NOTE: Examples can be found in Amarigna & Tigrigna Qal Hieroglyphs for Beginners



 Source: kubaya - cup (noun)
 Usage: This glyph can represent any of the following sounds:

NOTE: Examples can be found in Amarigna & Tigrigna Qal Hieroglyphs for Beginners



 Source: wha - water (noun)
 Usage: This glyph can represent any of the following sounds:

NOTE: Examples can be found in Amarigna & Tigrigna Qal Hieroglyphs for Beginners



 Source: weT'at - adolescent (noun)
 Usage: This glyph can represent any of the following sounds:

NOTE: Examples can be found in Amarigna & Tigrigna Qal Hieroglyphs for Beginners

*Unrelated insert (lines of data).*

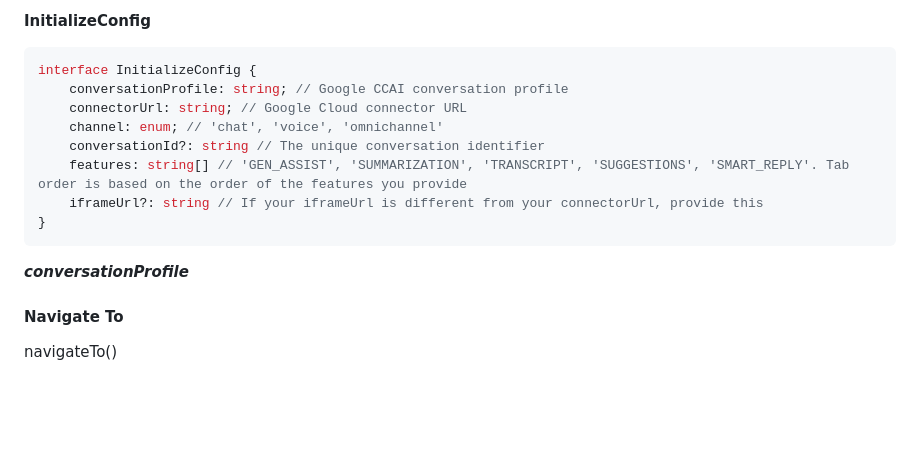
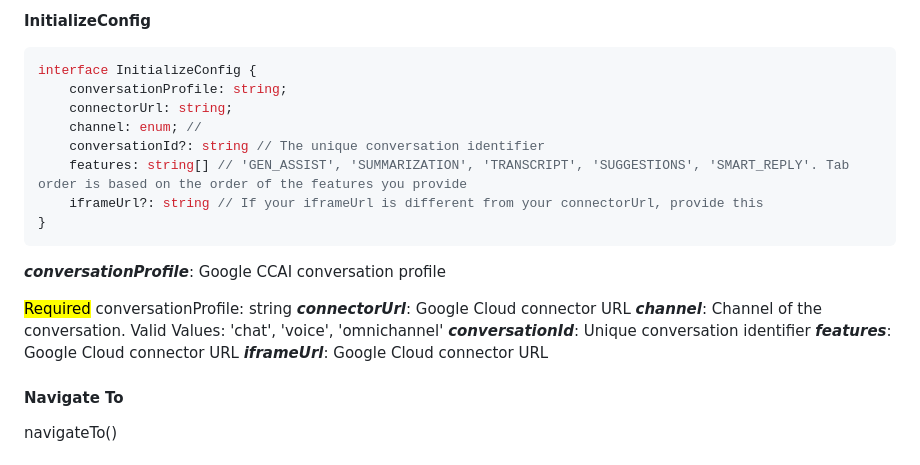
Before and after one commit to Dig-Voice-AI/ccai-aa-sdk, a Markdown page: README.md, the part around the change. GitHub-like rendering; blank space fills up the shorter version.

````diff
--- a/README.md
+++ b/README.md
@@ -108,16 +108,24 @@ initialize(element: HTMLElement, config: InitializeConfig): Promise
 
 ```javascript
 interface InitializeConfig {
-    conversationProfile: string; // Google CCAI conversation profile
-    connectorUrl: string; // Google Cloud connector URL
-    channel: enum; // 'chat', 'voice', 'omnichannel'
+    conversationProfile: string;
+    connectorUrl: string;
+    channel: enum; //
     conversationId?: string // The unique conversation identifier
     features: string[] // 'GEN_ASSIST', 'SUMMARIZATION', 'TRANSCRIPT', 'SUGGESTIONS', 'SMART_REPLY'. Tab order is based on the order of the features you provide
     iframeUrl?: string // If your iframeUrl is different from your connectorUrl, provide this
 }
 ```
 
-***conversationProfile***
+***conversationProfile***: Google CCAI conversation profile
+
+<mark>Required</mark> conversationProfile: string
+***connectorUrl***: Google Cloud connector URL
+***channel***: Channel of the conversation. Valid Values: 'chat', 'voice', 'omnichannel'
+***conversationId***: Unique conversation identifier
+***features***: Google Cloud connector URL
+***iframeUrl***: Google Cloud connector URL
+
 
 
 <!-- Navigate To -->
````
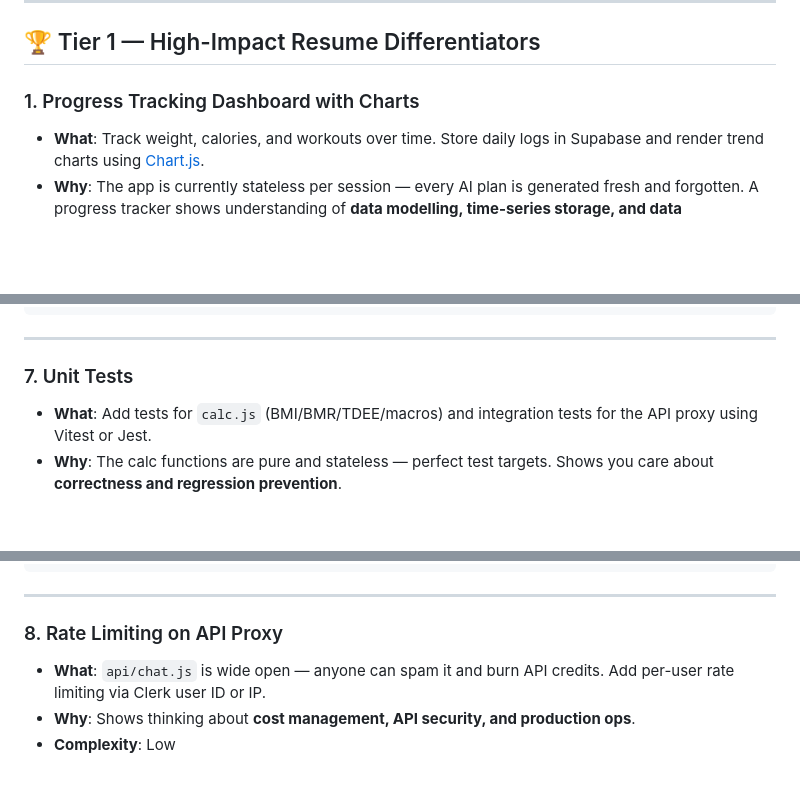
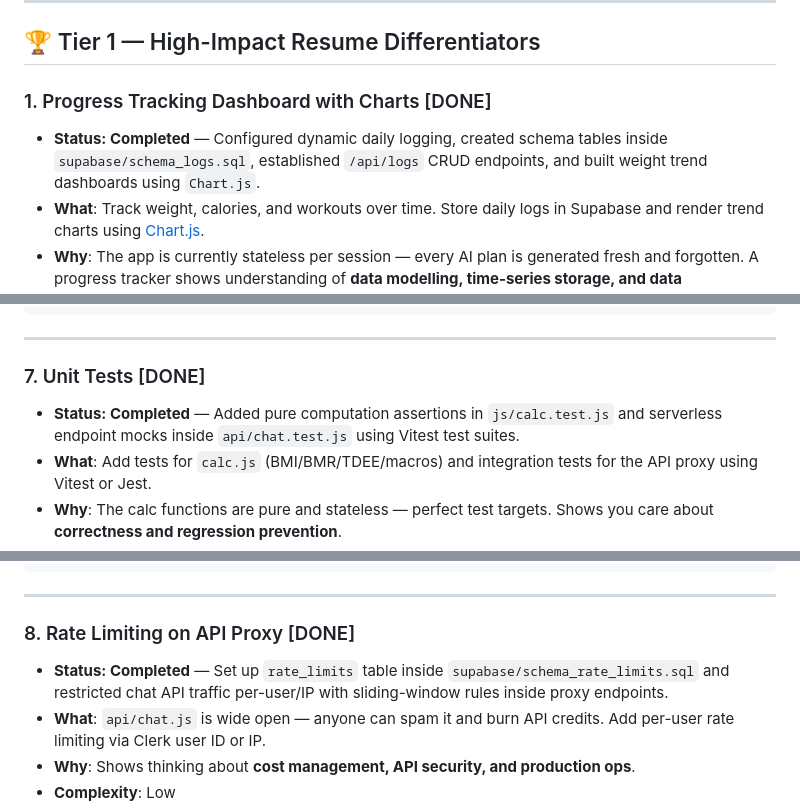
Before and after one commit to aritraio/fitness-baba, a Markdown page: IMPROVEMENTS.md, 3 parts joined by grey strips. Drawn GitHub-style; blank space fills up the shorter version.

```diff
--- a/IMPROVEMENTS.md
+++ b/IMPROVEMENTS.md
@@ -6,7 +6,8 @@
 
 ## 🏆 Tier 1 — High-Impact Resume Differentiators
 
-### 1. Progress Tracking Dashboard with Charts
+### 1. Progress Tracking Dashboard with Charts [DONE]
+- **Status: Completed** — Configured dynamic daily logging, created schema tables inside `supabase/schema_logs.sql`, established `/api/logs` CRUD endpoints, and built weight trend dashboards using `Chart.js`.
 - **What**: Track weight, calories, and workouts over time. Store daily logs in Supabase and render trend charts using [Chart.js](https://www.chartjs.org/).
 - **Why**: The app is currently stateless per session — every AI plan is generated fresh and forgotten. A progress tracker shows understanding of **data modelling, time-series storage, and data visualization**.
 - **Complexity**: Medium
@@ -80,7 +85,8 @@ um.innerHTML = `<div>${sanitize(msg).replace(/\n/g,'<br>')}</div>`;
 
 ---
 
-### 7. Unit Tests
+### 7. Unit Tests [DONE]
+- **Status: Completed** — Added pure computation assertions in `js/calc.test.js` and serverless endpoint mocks inside `api/chat.test.js` using Vitest test suites.
 - **What**: Add tests for `calc.js` (BMI/BMR/TDEE/macros) and integration tests for the API proxy using Vitest or Jest.
 - **Why**: The calc functions are pure and stateless — perfect test targets. Shows you care about **correctness and regression prevention**.
 - **Complexity**: Low
@@ -100,7 +106,8 @@ test('Macro split for calorie deficit', () => {
 
 ---
 
-### 8. Rate Limiting on API Proxy
+### 8. Rate Limiting on API Proxy [DONE]
+- **Status: Completed** — Set up `rate_limits` table inside `supabase/schema_rate_limits.sql` and restricted chat API traffic per-user/IP with sliding-window rules inside proxy endpoints.
 - **What**: `api/chat.js` is wide open — anyone can spam it and burn API credits. Add per-user rate limiting via Clerk user ID or IP.
 - **Why**: Shows thinking about **cost management, API security, and production ops**.
 - **Complexity**: Low
```
Also changed, not shown: other parts of IMPROVEMENTS.md (+16 -12 lines).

 Source: zy - goose (noun)
 Usage: This glyph can represent any of the following sounds:

NOTE: Examples can be found in Amarigna & Tigrigna Qal Hieroglyphs for Beginners



 Source: zg - closed (adj.)
 Usage: This glyph can represent any of the following sounds:

NOTE: Examples can be found in Amarigna & Tigrigna Qal Hieroglyphs for Beginners



 Source: TS'ege'i - protection (noun)
 Usage: This glyph can represent any of the following sounds:
NOTE: Examples can be found in Amarigna & Tigrigna Qal Hieroglyphs for Beginners



 Source: gan - large jar (noun)
 Usage: This glyph can represent any of the following sounds:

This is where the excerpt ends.